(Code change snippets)

■ ■ ■

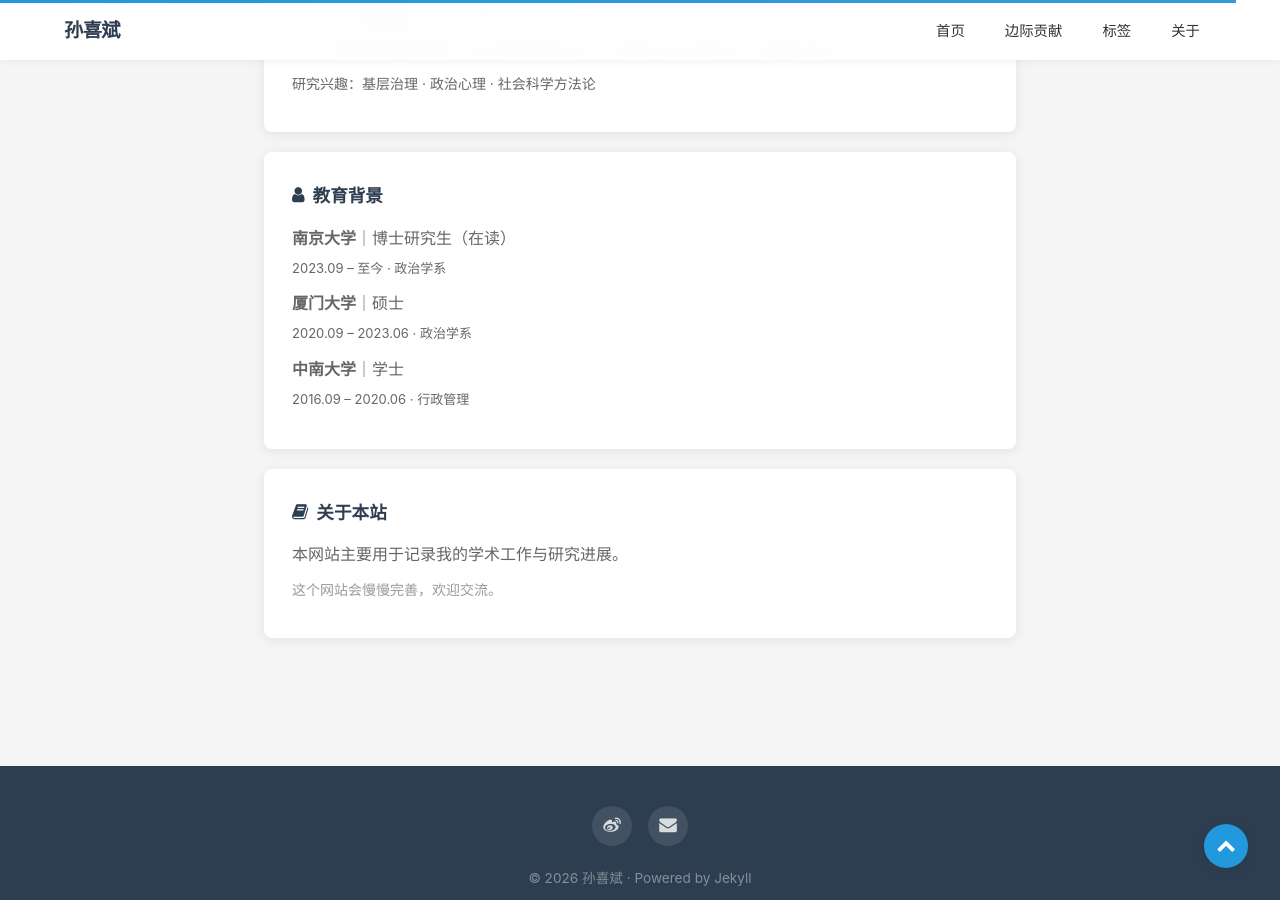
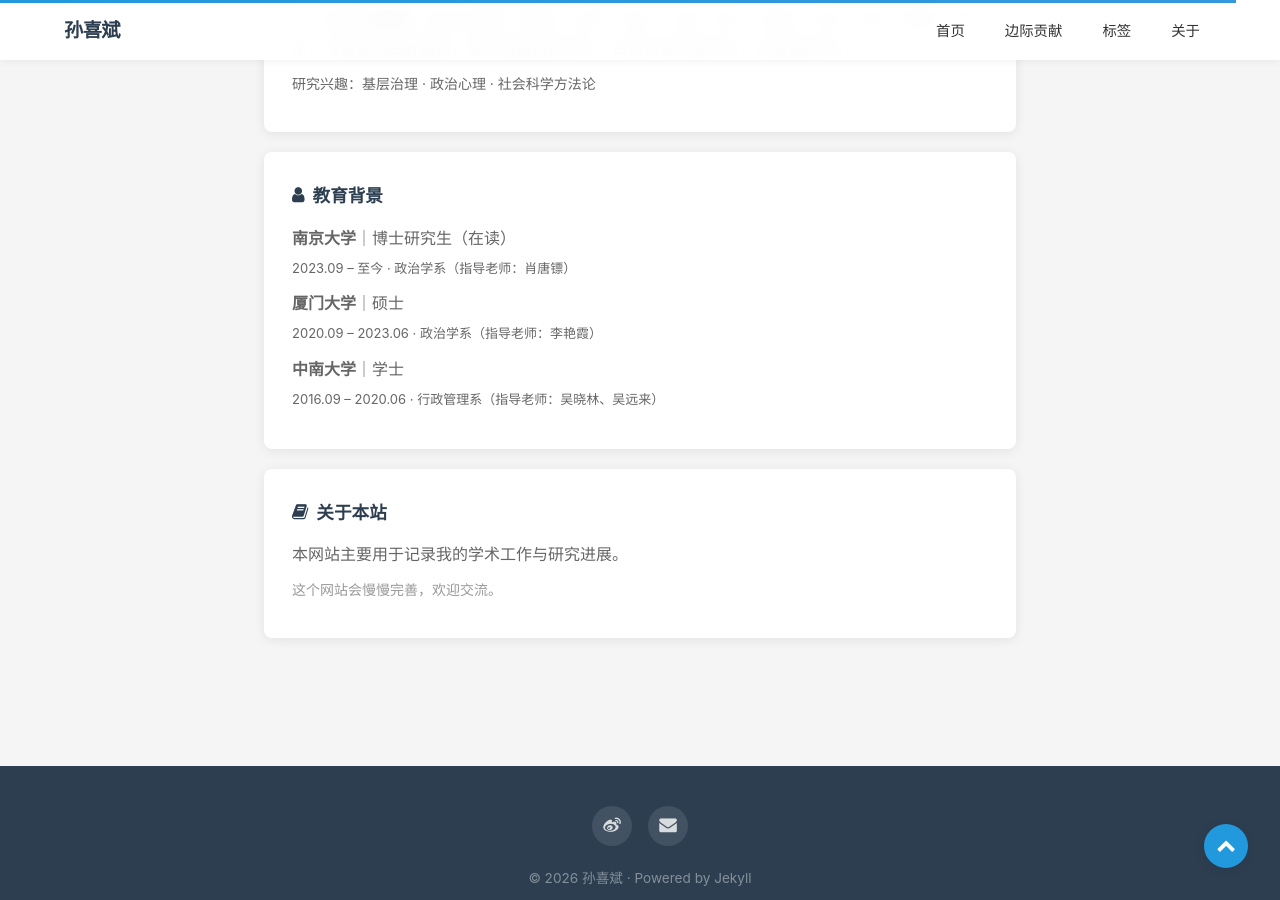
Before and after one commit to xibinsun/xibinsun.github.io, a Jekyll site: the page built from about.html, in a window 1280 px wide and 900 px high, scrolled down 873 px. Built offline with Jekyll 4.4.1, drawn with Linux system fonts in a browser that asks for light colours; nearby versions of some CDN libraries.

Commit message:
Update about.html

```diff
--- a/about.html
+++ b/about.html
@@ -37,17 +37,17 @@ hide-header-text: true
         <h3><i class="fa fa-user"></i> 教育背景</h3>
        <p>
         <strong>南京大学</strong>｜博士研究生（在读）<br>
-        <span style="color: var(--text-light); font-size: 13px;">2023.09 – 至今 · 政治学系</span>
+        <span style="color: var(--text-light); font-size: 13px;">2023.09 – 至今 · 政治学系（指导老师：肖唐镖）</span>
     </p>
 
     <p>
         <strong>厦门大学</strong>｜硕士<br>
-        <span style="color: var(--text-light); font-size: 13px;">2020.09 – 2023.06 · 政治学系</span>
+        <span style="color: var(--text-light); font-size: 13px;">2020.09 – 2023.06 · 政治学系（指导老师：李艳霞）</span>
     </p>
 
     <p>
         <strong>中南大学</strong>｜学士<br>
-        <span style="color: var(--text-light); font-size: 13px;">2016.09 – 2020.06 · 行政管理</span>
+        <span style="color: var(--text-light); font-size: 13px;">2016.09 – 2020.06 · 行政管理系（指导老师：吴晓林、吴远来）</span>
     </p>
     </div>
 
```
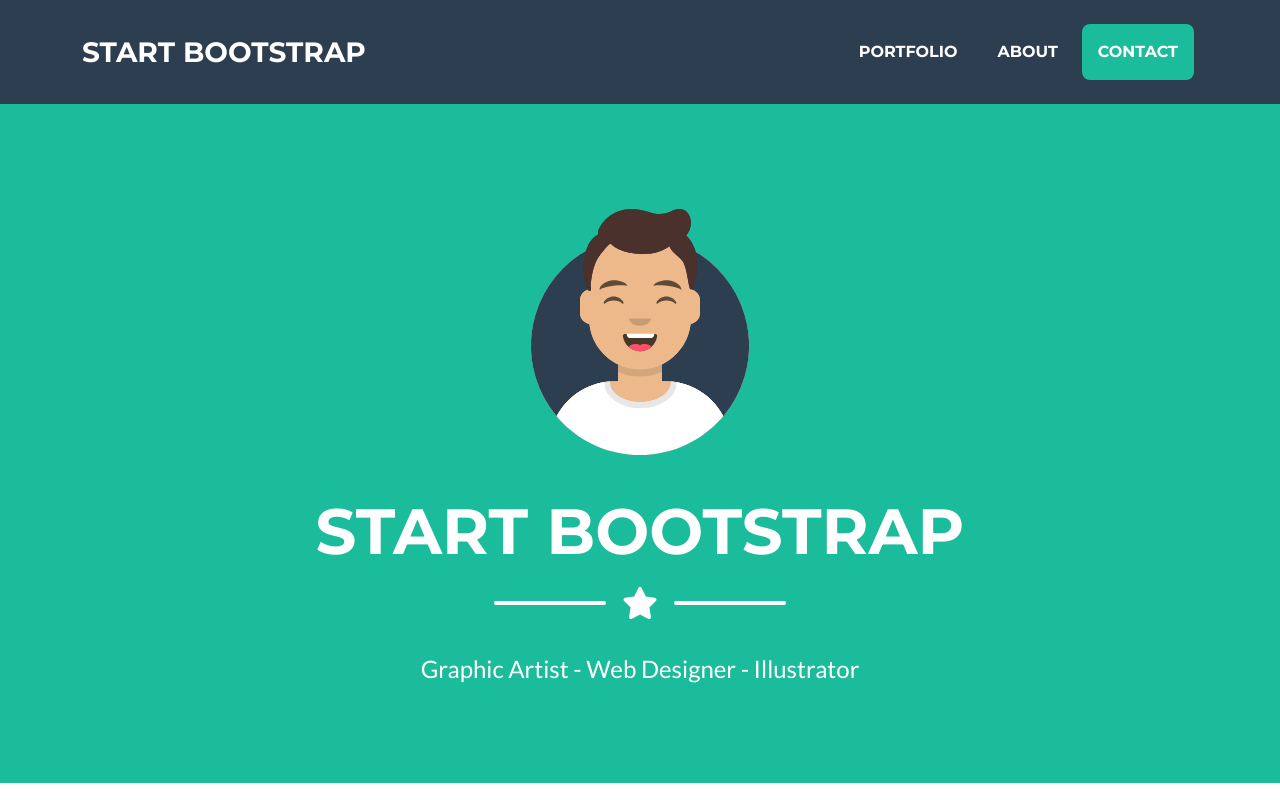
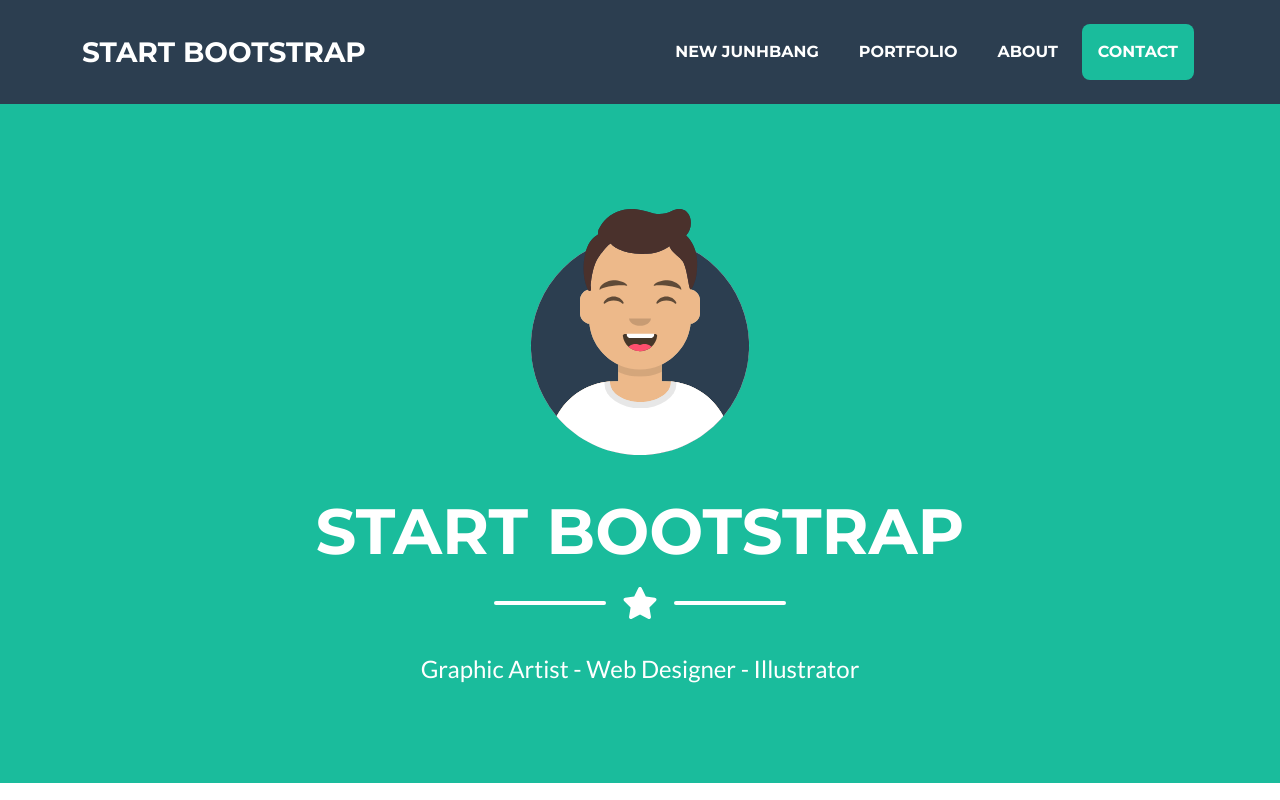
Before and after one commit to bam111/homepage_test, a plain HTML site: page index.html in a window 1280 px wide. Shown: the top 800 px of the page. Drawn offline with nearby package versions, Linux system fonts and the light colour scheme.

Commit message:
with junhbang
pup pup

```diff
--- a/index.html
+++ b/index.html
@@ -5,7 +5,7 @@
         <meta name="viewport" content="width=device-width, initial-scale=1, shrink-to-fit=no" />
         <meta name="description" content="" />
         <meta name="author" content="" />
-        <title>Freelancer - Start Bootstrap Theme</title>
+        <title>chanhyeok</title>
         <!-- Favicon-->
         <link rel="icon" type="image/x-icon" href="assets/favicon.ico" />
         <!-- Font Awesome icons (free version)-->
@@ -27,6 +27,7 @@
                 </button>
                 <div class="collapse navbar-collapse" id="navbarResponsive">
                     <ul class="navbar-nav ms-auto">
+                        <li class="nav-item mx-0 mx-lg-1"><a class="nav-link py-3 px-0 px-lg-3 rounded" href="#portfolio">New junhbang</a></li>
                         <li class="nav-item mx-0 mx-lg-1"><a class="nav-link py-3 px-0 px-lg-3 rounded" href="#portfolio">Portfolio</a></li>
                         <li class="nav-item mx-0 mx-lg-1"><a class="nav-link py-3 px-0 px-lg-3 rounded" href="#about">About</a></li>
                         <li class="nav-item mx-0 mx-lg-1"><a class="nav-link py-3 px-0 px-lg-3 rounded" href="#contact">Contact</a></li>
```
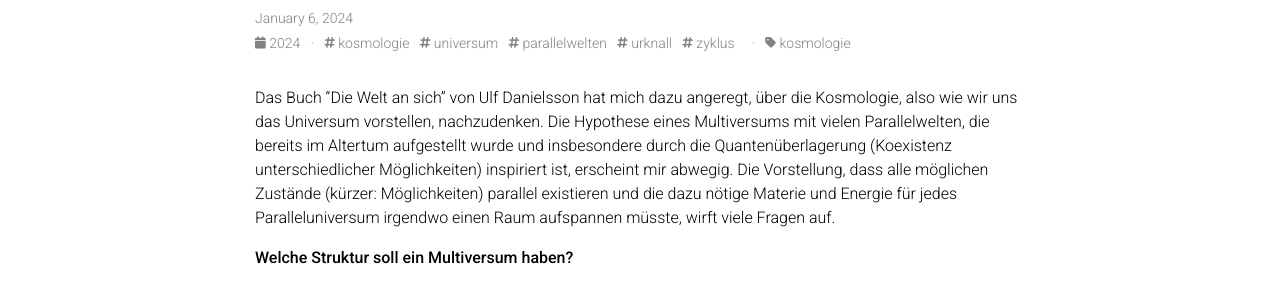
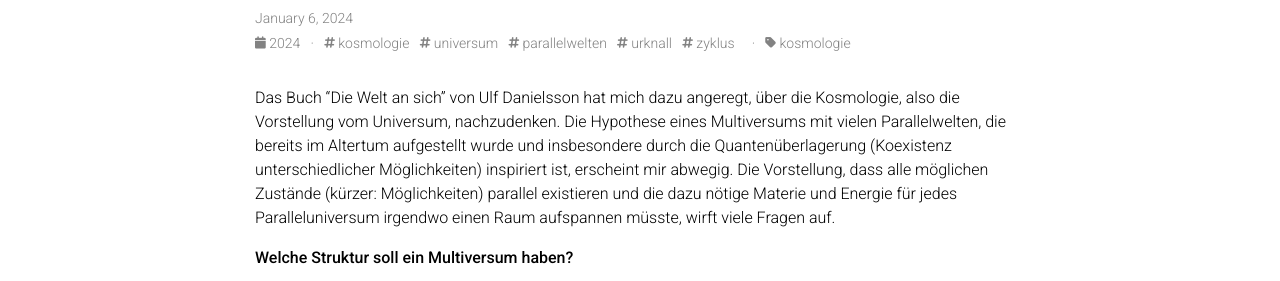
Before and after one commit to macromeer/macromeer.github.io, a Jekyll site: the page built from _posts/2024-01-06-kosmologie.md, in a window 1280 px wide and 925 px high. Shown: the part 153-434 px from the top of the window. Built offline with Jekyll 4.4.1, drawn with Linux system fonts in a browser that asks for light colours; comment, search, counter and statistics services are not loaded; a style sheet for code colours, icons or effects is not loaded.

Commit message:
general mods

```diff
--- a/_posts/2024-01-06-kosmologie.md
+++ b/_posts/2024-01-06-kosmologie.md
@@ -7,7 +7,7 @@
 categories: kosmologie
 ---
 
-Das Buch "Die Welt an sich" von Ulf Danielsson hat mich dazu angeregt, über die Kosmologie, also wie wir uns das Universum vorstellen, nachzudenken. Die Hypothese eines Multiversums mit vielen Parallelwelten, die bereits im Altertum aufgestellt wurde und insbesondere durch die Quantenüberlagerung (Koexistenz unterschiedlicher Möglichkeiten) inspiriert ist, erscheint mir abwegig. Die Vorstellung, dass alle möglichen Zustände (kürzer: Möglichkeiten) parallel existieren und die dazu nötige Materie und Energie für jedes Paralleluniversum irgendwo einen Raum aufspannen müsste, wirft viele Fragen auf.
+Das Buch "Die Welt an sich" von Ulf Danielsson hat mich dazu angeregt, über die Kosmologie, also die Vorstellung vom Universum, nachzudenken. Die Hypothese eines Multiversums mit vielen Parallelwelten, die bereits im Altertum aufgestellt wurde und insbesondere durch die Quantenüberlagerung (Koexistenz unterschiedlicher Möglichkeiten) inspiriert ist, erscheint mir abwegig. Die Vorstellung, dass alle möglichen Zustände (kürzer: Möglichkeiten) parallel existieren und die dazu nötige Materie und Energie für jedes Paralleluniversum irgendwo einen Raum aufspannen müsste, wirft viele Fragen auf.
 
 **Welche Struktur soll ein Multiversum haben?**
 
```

■ ■ ■

■ PROBLEM DETAILS ■
Could the data be reproduced exactly, with the pictures omitted?

■ ANSWER TO THE PROBLEM ■
Before and after one commit to xibinsun/xibinsun.github.io, a Jekyll site: the page built from about.html, in a window 1280 px wide and 900 px high, scrolled down 873 px. Built offline with Jekyll 4.4.1, drawn with Linux system fonts in a browser that asks for light colours; nearby versions of some CDN libraries.

Commit message:
Update about.html

```diff
--- a/about.html
+++ b/about.html
@@ -37,17 +37,17 @@ hide-header-text: true
         <h3><i class="fa fa-user"></i> 教育背景</h3>
        <p>
         <strong>南京大学</strong>｜博士研究生（在读）<br>
-        <span style="color: var(--text-light); font-size: 13px;">2023.09 – 至今 · 政治学系</span>
+        <span style="color: var(--text-light); font-size: 13px;">2023.09 – 至今 · 政治学系（指导老师：肖唐镖）</span>
     </p>
 
     <p>
         <strong>厦门大学</strong>｜硕士<br>
-        <span style="color: var(--text-light); font-size: 13px;">2020.09 – 2023.06 · 政治学系</span>
+        <span style="color: var(--text-light); font-size: 13px;">2020.09 – 2023.06 · 政治学系（指导老师：李艳霞）</span>
     </p>
 
     <p>
         <strong>中南大学</strong>｜学士<br>
-        <span style="color: var(--text-light); font-size: 13px;">2016.09 – 2020.06 · 行政管理</span>
+        <span style="color: var(--text-light); font-size: 13px;">2016.09 – 2020.06 · 行政管理系（指导老师：吴晓林、吴远来）</span>
     </p>
     </div>
 
```
Before and after one commit to bam111/homepage_test, a plain HTML site: page index.html in a window 1280 px wide. Shown: the top 800 px of the page. Drawn offline with nearby package versions, Linux system fonts and the light colour scheme.

Commit message:
with junhbang
pup pup

```diff
--- a/index.html
+++ b/index.html
@@ -5,7 +5,7 @@
         <meta name="viewport" content="width=device-width, initial-scale=1, shrink-to-fit=no" />
         <meta name="description" content="" />
         <meta name="author" content="" />
-        <title>Freelancer - Start Bootstrap Theme</title>
+        <title>chanhyeok</title>
         <!-- Favicon-->
         <link rel="icon" type="image/x-icon" href="assets/favicon.ico" />
         <!-- Font Awesome icons (free version)-->
@@ -27,6 +27,7 @@
                 </button>
                 <div class="collapse navbar-collapse" id="navbarResponsive">
                     <ul class="navbar-nav ms-auto">
+                        <li class="nav-item mx-0 mx-lg-1"><a class="nav-link py-3 px-0 px-lg-3 rounded" href="#portfolio">New junhbang</a></li>
                         <li class="nav-item mx-0 mx-lg-1"><a class="nav-link py-3 px-0 px-lg-3 rounded" href="#portfolio">Portfolio</a></li>
                         <li class="nav-item mx-0 mx-lg-1"><a class="nav-link py-3 px-0 px-lg-3 rounded" href="#about">About</a></li>
                         <li class="nav-item mx-0 mx-lg-1"><a class="nav-link py-3 px-0 px-lg-3 rounded" href="#contact">Contact</a></li>
```
Before and after one commit to macromeer/macromeer.github.io, a Jekyll site: the page built from _posts/2024-01-06-kosmologie.md, in a window 1280 px wide and 925 px high. Shown: the part 153-434 px from the top of the window. Built offline with Jekyll 4.4.1, drawn with Linux system fonts in a browser that asks for light colours; comment, search, counter and statistics services are not loaded; a style sheet for code colours, icons or effects is not loaded.

Commit message:
general mods

```diff
--- a/_posts/2024-01-06-kosmologie.md
+++ b/_posts/2024-01-06-kosmologie.md
@@ -7,7 +7,7 @@
 categories: kosmologie
 ---
 
-Das Buch "Die Welt an sich" von Ulf Danielsson hat mich dazu angeregt, über die Kosmologie, also wie wir uns das Universum vorstellen, nachzudenken. Die Hypothese eines Multiversums mit vielen Parallelwelten, die bereits im Altertum aufgestellt wurde und insbesondere durch die Quantenüberlagerung (Koexistenz unterschiedlicher Möglichkeiten) inspiriert ist, erscheint mir abwegig. Die Vorstellung, dass alle möglichen Zustände (kürzer: Möglichkeiten) parallel existieren und die dazu nötige Materie und Energie für jedes Paralleluniversum irgendwo einen Raum aufspannen müsste, wirft viele Fragen auf.
+Das Buch "Die Welt an sich" von Ulf Danielsson hat mich dazu angeregt, über die Kosmologie, also die Vorstellung vom Universum, nachzudenken. Die Hypothese eines Multiversums mit vielen Parallelwelten, die bereits im Altertum aufgestellt wurde und insbesondere durch die Quantenüberlagerung (Koexistenz unterschiedlicher Möglichkeiten) inspiriert ist, erscheint mir abwegig. Die Vorstellung, dass alle möglichen Zustände (kürzer: Möglichkeiten) parallel existieren und die dazu nötige Materie und Energie für jedes Paralleluniversum irgendwo einen Raum aufspannen müsste, wirft viele Fragen auf.
 
 **Welche Struktur soll ein Multiversum haben?**
 
```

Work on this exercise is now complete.